We cannot dismiss this part of our subject without adding that a right state of heart is indispensable to the successful study of Scripture. The Bible is not an abstract code of laws that can be examined with cool indifference, as one studies the laws of a foreign nation; nor is it a mere record of human transactions, like the histories of Greece and Rome. It is a code of laws indeed, but one which lays its broad claims upon the conscience of each individual who reads it, demanding of him instant and unreserved obedience: it is a history, but a history of God's proceedings with this apostate world, in which he has clearly developed the principles upon which he will deal with us through time and through eternity. It opposes itself directly to human pride and selfishness in every possible form; requiring VOL. XI. No. 29.


all to acknowledge their guilt and desert of eternal death, to submit themselves unreservedly to the authority of Christ, and to transfer their affections from earth to heaven. Is it not selfevident that the man who comes to the study of such a book, with a heart under the dominion of pride and earthly affections, will be constantly liable to err through the influence of passion and prejudice? How can he candidly examine and judge of a system of truth that comes into perpetual conflict with his daily habits and feelings,? Men's hearts govern their heads, not their heads their hearts, as we may see every day illustrated in all the transactions of life. It was in view of this all-important truth that our Saviour uttered these memorable words, "If any man will do his" (God's) "will, he shall know of the doctrine," (which I preach) "whether it be of God, or whether I speak of myself.
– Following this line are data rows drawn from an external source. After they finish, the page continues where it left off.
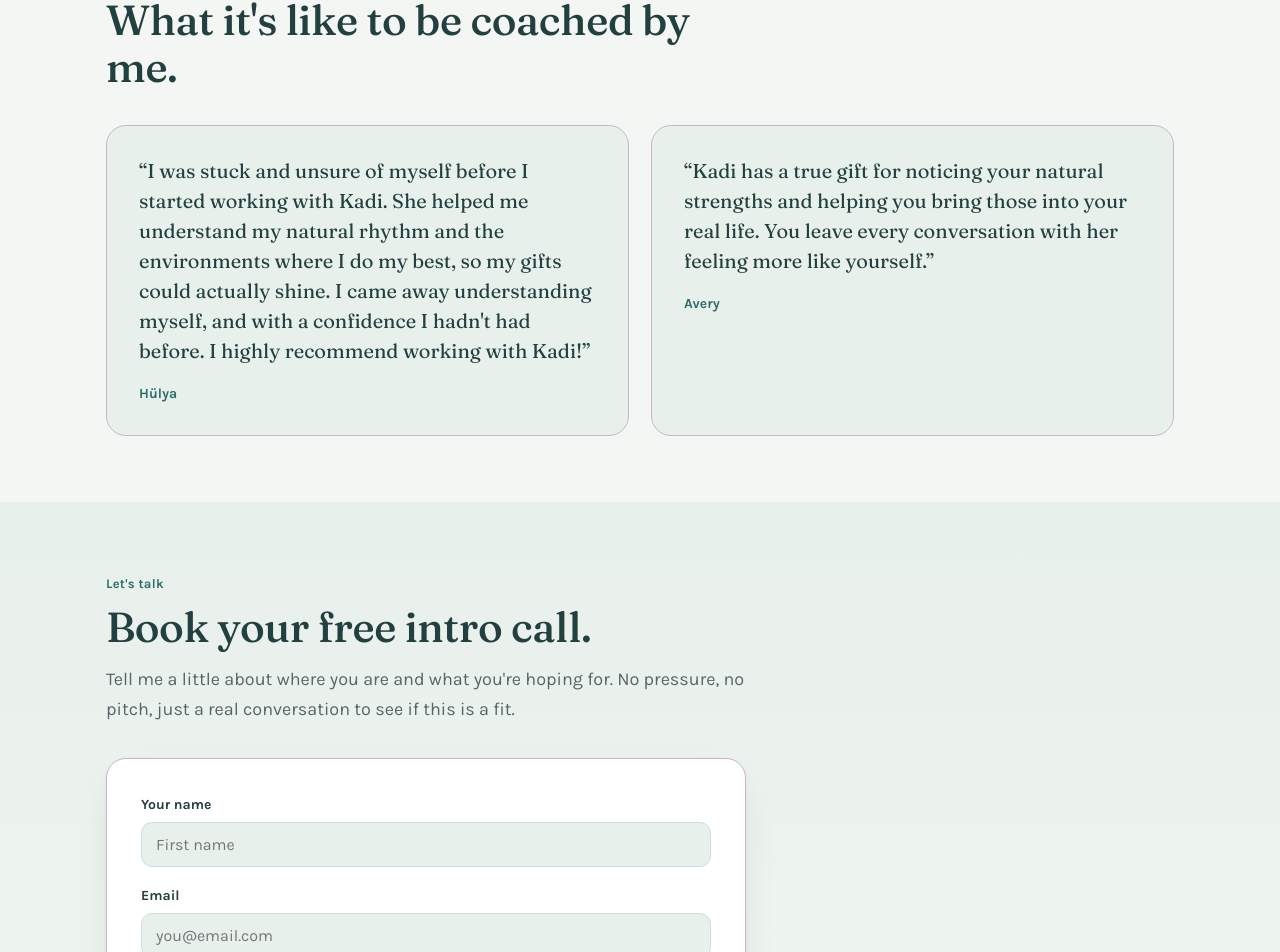
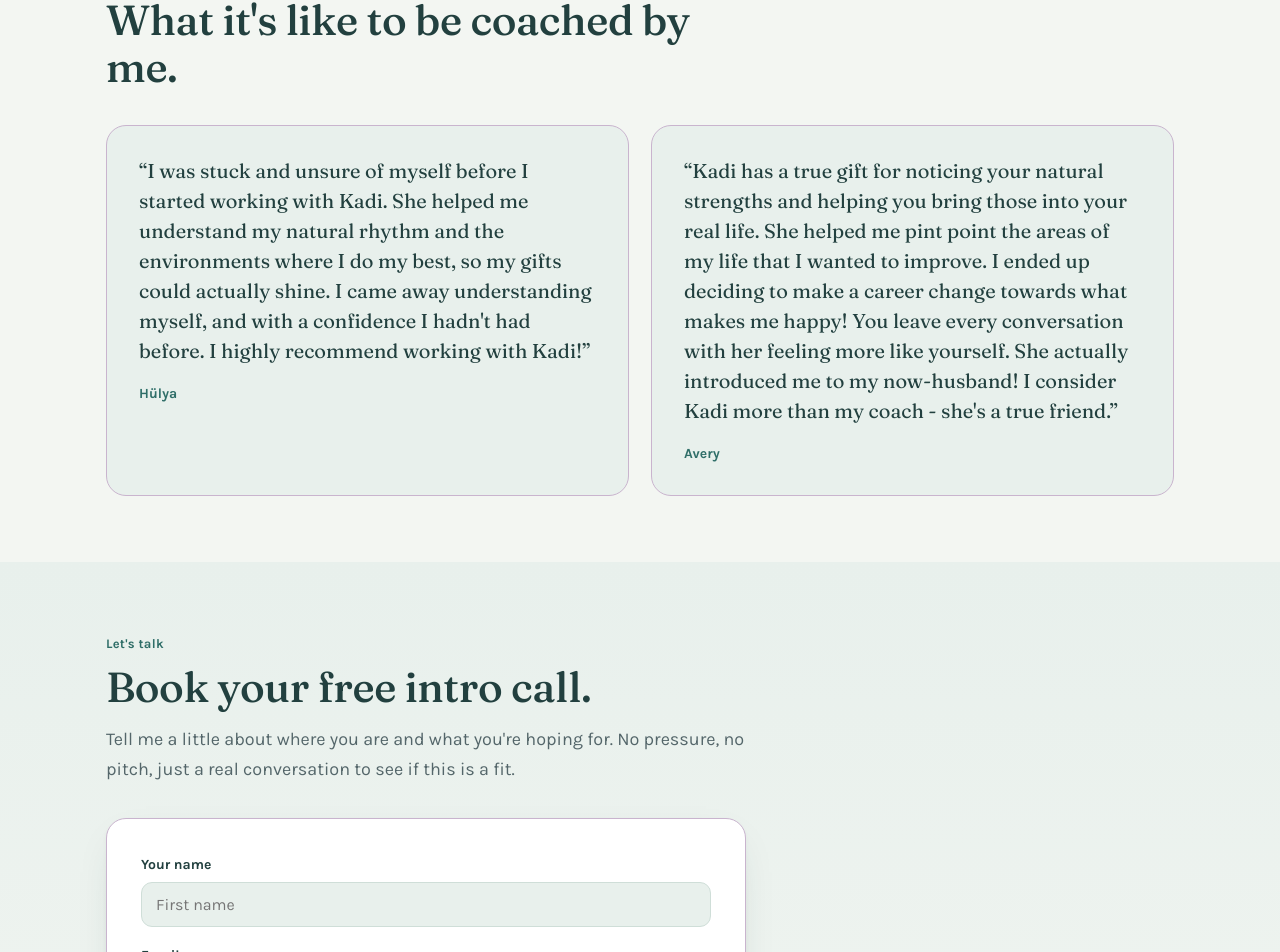
Before and after one commit to jackgardner99/in-your-nature-client, a React (Vite) app: page / in a window 1280 px wide. Shown: the part 4422-5374 px from the top of the page. Built offline with nearby package versions, Linux system fonts and the light colour scheme.

Commit message:
update: testimonial

```diff
--- a/src/data/testimonials.js
+++ b/src/data/testimonials.js
@@ -7,6 +7,6 @@ export const testimonials = [
   {
     name: 'Avery',
     quote:
-      "Kadi has a true gift for noticing your natural strengths and helping you bring those into your real life. You leave every conversation with her feeling more like yourself.",
+      "Kadi has a true gift for noticing your natural strengths and helping you bring those into your real life. She helped me pint point the areas of my life that I wanted to improve. I ended up deciding to make a career change towards what makes me happy! You leave every conversation with her feeling more like yourself. She actually introduced me to my now-husband! I consider Kadi more than my coach - she's a true friend.",
   },
 ]
```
We find from experience that an obedient, humble, and devout state of mind, is an indispensable preparation for the successful investigation of truth. Let him who aspires to the office of the christian ministry bring to the study of the sacred oracles such a preparation; let him superadd all the subsidiary aids above enumerated; then, let him study the system of truth contained in the Holy Scriptures as one harmonious whole, endeavoring to see and understand the mutual connection and dependence of all its parts. Thus may he become "a workman that needeth not to be ashamed, rightly dividing the word of truth."

II. We come now to inquire, how a thorough knowledge of the holy Scriptures can be most effectually diffused throughout the ministry.
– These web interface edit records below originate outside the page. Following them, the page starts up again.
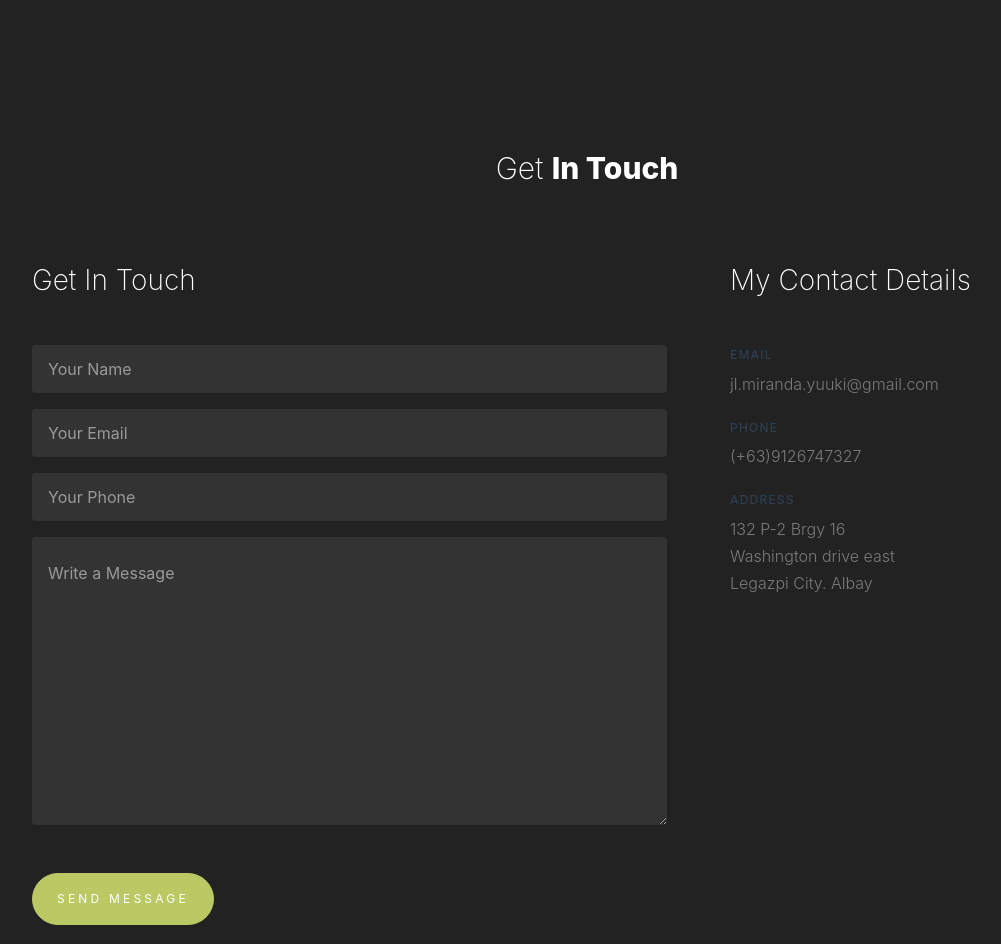
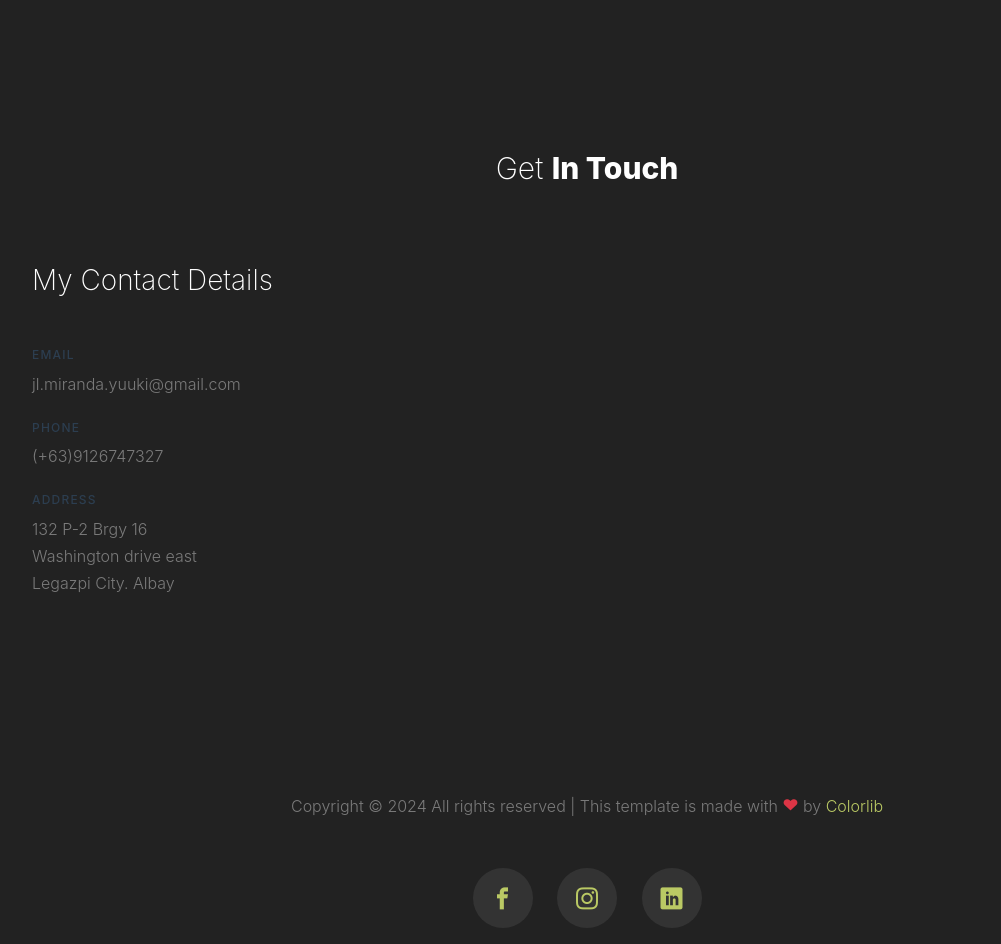
Before and after one commit to yuukikashoya/my_website_resume, a website: page public/index.html in a window 1280 px wide. Shown: the part 3540-4484 px from the top of the page, without its empty margins (53-1054 px from the left). Drawn offline with nearby package versions, Linux system fonts and the light colour scheme; files whose address does not match are found by name.

Commit message:
minor fix

```diff
--- a/public/index.html
+++ b/public/index.html
@@ -459,15 +459,15 @@
 	</section> -->
 
 	<section class="site-section" id="section-contact">
-		<div class="container">
-			<div class="row">
+		<div class="container ">
+			<div class="row justify-content-center">
 				<div class="col-md-12 mb-5">
 					<div class="section-heading text-center">
 						<h2>Get <strong>In Touch</strong></h2>
 					</div>
 				</div>
 
-				<div class="col-md-7 mb-5 mb-md-0">
+				<!-- <div class="col-md-7 mb-5 mb-md-0">
 					<form action="" class="site-form">
 						<h3 class="mb-5">Get In Touch</h3>
 						<div class="form-group">
@@ -486,8 +486,8 @@
 							<input type="submit" class="btn btn-primary  px-4 py-3" value="Send Message">
 						</div>
 					</form>
-				</div>
-				<div class="col-md-5 pl-md-5">
+				</div> -->
+				<div class="col-md-12 mb-5">
 					<h3 class="mb-5">My Contact Details</h3>
 					<ul class="site-contact-details">
 						<li>
```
To this inquiry we reply, it is necessary, in the first place, that we should have some men in the church who shall press every department of biblical and theological learning to its utmost limits; and, in the second place, that the great body of the christian ministry should receive such an education as will enable them to avail themselves of the results of these investigations. This proposition divides itself into two parts, each of which will be separately considered.
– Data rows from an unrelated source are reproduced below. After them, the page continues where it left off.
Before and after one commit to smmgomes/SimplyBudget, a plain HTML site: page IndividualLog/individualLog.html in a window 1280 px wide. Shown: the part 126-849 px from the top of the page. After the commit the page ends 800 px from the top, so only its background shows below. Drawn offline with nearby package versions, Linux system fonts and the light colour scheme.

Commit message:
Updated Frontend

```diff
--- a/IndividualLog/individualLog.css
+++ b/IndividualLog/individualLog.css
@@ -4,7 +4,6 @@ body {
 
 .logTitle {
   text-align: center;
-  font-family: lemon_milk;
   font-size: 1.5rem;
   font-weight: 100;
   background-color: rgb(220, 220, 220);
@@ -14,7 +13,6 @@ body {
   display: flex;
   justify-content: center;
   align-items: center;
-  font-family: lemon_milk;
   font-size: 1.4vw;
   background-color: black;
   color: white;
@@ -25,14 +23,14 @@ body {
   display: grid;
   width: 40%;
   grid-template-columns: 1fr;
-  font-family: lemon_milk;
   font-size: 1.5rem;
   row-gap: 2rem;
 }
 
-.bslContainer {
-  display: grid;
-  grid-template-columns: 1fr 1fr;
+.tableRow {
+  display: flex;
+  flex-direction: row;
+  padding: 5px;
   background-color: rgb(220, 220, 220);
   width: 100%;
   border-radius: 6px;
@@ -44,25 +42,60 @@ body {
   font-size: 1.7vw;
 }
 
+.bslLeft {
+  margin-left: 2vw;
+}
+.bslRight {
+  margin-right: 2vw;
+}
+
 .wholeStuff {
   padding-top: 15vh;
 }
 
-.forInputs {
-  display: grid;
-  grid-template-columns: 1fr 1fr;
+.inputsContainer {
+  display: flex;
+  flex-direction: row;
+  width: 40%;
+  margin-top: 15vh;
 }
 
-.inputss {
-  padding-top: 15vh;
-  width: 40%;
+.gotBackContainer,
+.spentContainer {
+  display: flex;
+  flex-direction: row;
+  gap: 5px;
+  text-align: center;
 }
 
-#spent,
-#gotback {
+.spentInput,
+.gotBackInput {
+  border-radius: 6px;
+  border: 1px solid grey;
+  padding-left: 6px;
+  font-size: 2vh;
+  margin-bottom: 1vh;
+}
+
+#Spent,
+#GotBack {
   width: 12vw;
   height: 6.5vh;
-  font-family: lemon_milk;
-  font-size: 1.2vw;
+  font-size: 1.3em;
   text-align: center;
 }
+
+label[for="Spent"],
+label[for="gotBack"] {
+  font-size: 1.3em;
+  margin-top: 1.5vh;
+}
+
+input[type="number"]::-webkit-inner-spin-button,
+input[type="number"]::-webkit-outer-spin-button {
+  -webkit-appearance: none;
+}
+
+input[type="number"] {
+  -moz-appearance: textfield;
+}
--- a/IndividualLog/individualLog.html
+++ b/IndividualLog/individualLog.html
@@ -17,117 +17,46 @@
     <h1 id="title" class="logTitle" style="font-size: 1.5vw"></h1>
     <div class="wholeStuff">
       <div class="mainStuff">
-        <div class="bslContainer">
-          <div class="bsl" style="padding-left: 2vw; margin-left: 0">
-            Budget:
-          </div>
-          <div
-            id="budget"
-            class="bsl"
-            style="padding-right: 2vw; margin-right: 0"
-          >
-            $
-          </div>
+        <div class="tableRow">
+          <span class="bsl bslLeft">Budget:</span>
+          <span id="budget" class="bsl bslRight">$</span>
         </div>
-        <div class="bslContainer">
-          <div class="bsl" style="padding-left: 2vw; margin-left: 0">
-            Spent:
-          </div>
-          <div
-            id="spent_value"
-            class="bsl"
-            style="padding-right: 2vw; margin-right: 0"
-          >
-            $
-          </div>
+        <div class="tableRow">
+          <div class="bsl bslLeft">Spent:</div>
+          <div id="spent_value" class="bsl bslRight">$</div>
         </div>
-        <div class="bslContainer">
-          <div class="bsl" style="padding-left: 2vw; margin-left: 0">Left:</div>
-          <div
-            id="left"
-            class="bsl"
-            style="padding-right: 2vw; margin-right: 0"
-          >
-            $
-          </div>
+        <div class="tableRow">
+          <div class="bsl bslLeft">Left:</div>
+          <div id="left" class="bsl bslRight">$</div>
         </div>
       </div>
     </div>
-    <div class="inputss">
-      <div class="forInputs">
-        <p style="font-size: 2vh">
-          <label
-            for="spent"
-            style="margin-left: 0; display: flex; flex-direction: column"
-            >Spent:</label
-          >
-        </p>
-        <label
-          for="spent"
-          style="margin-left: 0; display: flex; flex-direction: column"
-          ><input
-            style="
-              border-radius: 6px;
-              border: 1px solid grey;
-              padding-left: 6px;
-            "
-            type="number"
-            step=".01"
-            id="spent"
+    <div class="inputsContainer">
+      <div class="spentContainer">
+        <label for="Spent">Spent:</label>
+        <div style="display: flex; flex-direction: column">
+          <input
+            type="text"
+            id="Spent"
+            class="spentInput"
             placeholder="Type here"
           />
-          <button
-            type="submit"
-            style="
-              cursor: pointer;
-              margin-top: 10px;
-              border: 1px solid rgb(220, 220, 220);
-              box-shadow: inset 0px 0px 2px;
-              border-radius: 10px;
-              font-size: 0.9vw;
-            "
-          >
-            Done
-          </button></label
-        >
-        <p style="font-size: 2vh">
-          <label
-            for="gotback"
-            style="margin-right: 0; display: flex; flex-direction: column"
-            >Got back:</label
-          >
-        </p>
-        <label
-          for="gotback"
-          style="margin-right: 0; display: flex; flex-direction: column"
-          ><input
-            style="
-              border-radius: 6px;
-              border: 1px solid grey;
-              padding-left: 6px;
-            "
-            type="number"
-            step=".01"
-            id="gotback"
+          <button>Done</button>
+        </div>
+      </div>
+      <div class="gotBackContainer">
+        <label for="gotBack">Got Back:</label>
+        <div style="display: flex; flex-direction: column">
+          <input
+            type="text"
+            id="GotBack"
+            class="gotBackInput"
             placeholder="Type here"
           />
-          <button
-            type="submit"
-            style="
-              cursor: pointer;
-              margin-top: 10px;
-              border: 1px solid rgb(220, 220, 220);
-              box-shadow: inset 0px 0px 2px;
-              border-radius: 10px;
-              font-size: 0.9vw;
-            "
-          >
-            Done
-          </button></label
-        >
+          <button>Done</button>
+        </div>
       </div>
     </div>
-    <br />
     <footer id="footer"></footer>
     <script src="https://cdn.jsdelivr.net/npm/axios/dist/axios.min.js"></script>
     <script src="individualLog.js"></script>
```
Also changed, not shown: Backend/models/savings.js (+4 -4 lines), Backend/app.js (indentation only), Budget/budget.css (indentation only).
1. We must have some men in the church who shall press every department of biblical and theological learning to its utmost limits. In no other way has any department of human knowledge ever been carried to a high degree of perfection. The splendid discoveries in the natural sciences which have so greatly enlarged the dominion of mind over matter, have, with scarce an exception, been made by men who were determined to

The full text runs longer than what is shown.